**TASK:**
Can you find the lines of the listing that include "enums" and copy every one?

[RECORDS SHOWN]

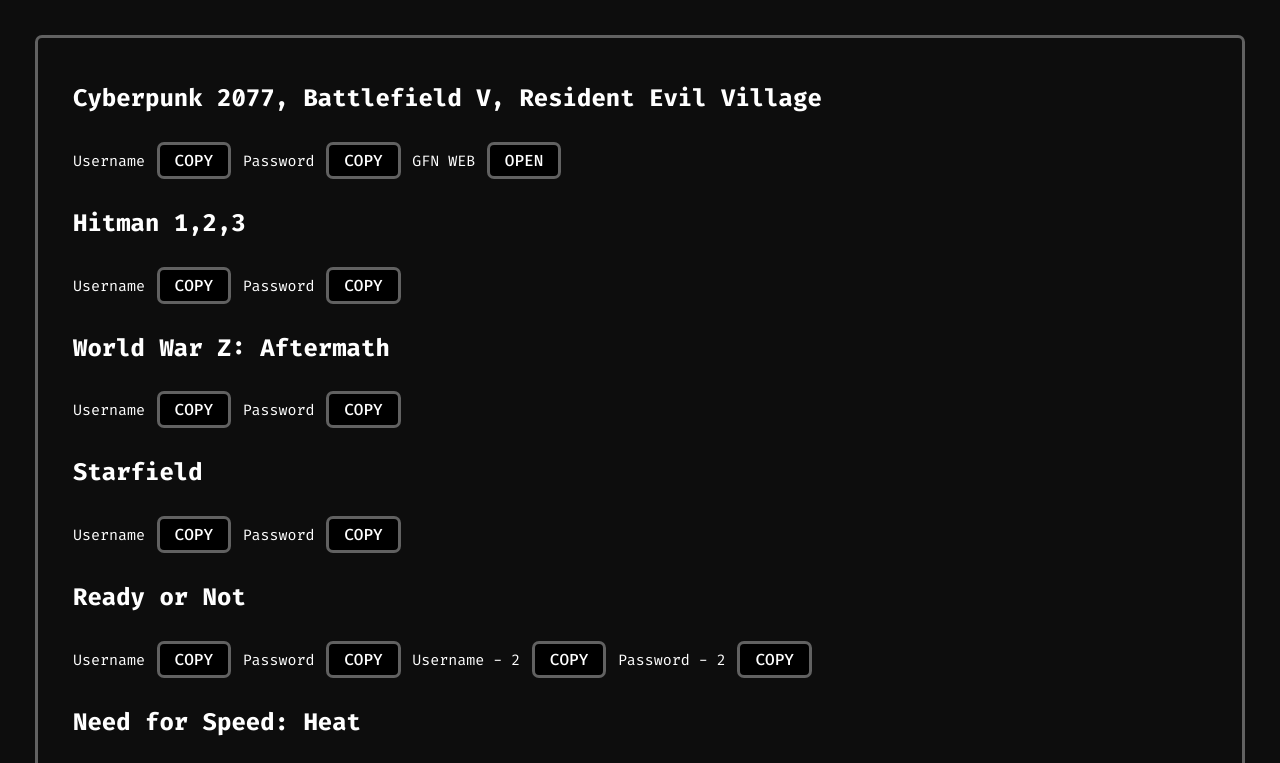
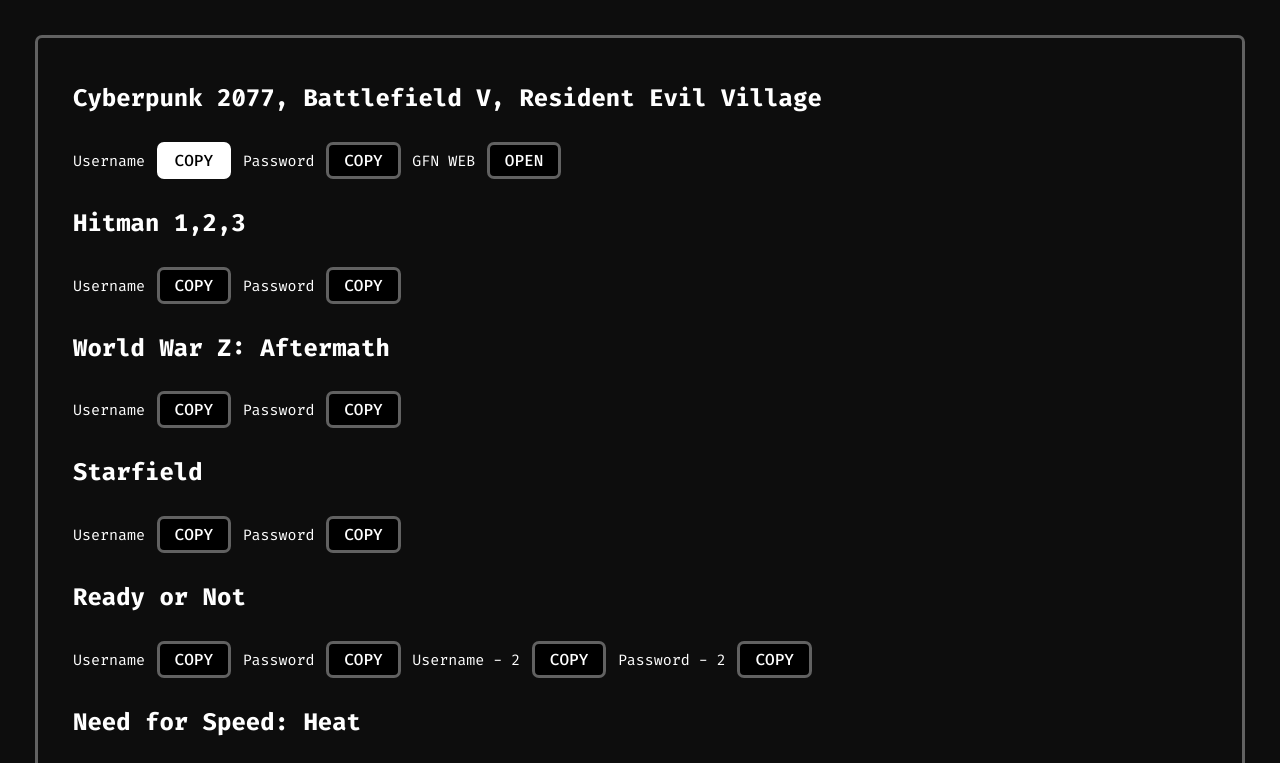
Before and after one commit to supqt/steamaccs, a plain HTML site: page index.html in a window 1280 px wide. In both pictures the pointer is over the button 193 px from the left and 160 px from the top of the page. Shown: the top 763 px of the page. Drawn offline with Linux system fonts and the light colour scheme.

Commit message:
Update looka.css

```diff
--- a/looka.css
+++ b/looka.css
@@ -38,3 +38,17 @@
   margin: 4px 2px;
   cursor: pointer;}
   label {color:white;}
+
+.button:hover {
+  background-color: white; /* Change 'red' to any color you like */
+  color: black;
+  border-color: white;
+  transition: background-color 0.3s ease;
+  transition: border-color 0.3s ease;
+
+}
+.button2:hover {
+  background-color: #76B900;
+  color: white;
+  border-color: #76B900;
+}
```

[/RECORDS SHOWN]
[RECORDS SHOWN]

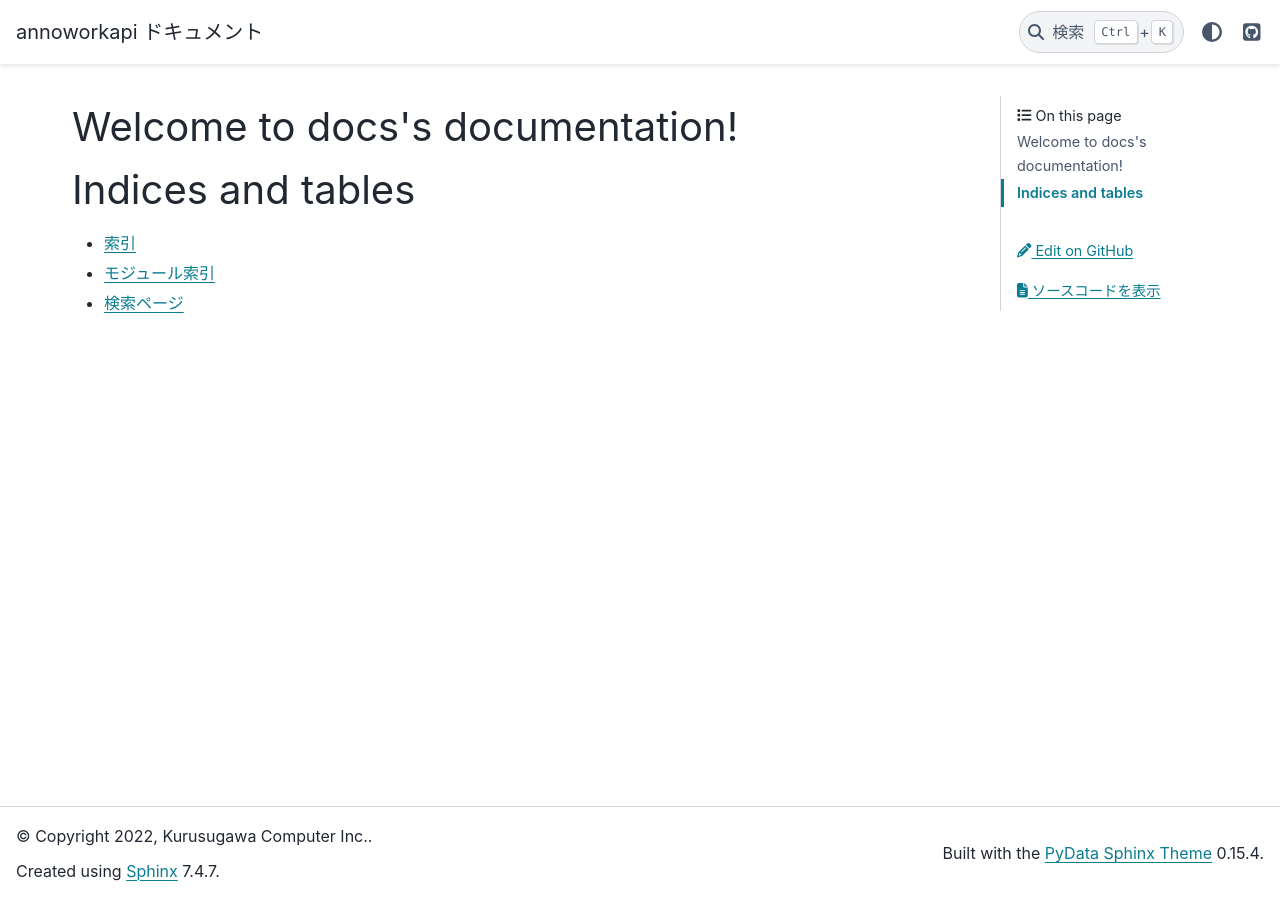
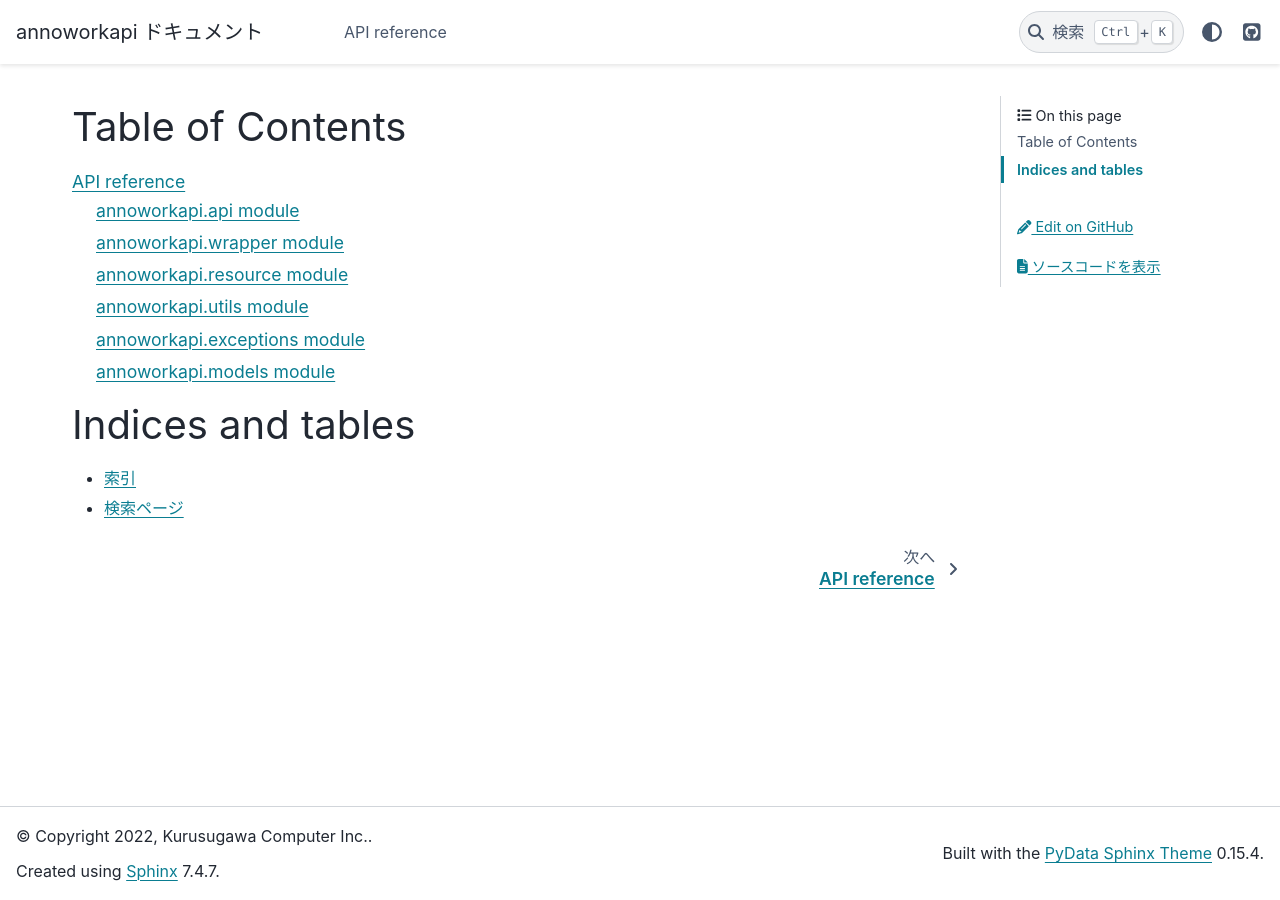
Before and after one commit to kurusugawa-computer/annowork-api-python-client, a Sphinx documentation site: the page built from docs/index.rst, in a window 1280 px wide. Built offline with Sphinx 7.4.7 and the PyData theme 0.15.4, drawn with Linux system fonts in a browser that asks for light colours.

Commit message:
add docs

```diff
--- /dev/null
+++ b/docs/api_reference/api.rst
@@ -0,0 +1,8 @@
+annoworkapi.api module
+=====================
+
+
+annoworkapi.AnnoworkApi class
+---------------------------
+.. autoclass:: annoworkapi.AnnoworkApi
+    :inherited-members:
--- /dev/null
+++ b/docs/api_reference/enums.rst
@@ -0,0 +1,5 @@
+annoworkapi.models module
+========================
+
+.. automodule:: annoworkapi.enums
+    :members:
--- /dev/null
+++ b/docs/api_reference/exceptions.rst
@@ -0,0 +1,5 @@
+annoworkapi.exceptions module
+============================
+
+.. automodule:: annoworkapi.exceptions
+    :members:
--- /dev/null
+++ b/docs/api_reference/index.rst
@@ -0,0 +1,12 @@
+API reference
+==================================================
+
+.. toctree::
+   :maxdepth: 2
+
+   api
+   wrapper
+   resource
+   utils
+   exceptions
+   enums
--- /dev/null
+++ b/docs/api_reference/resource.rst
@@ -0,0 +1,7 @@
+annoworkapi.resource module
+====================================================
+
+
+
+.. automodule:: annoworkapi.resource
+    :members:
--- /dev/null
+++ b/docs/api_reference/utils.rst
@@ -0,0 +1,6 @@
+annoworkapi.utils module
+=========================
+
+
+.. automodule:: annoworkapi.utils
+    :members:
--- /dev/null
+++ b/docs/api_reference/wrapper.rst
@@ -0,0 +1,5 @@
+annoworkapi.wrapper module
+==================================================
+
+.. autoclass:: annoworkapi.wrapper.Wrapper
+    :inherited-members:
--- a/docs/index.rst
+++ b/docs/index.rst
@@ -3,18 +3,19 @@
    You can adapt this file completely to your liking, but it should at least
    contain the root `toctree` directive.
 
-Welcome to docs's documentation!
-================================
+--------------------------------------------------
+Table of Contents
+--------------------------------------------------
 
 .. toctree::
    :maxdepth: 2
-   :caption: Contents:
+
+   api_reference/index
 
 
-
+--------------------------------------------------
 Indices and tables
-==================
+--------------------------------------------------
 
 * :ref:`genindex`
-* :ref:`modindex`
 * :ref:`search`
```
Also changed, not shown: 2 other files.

[/RECORDS SHOWN]

**REPLY:**
+++ b/docs/api_reference/enums.rst
+.. automodule:: annoworkapi.enums
+   enums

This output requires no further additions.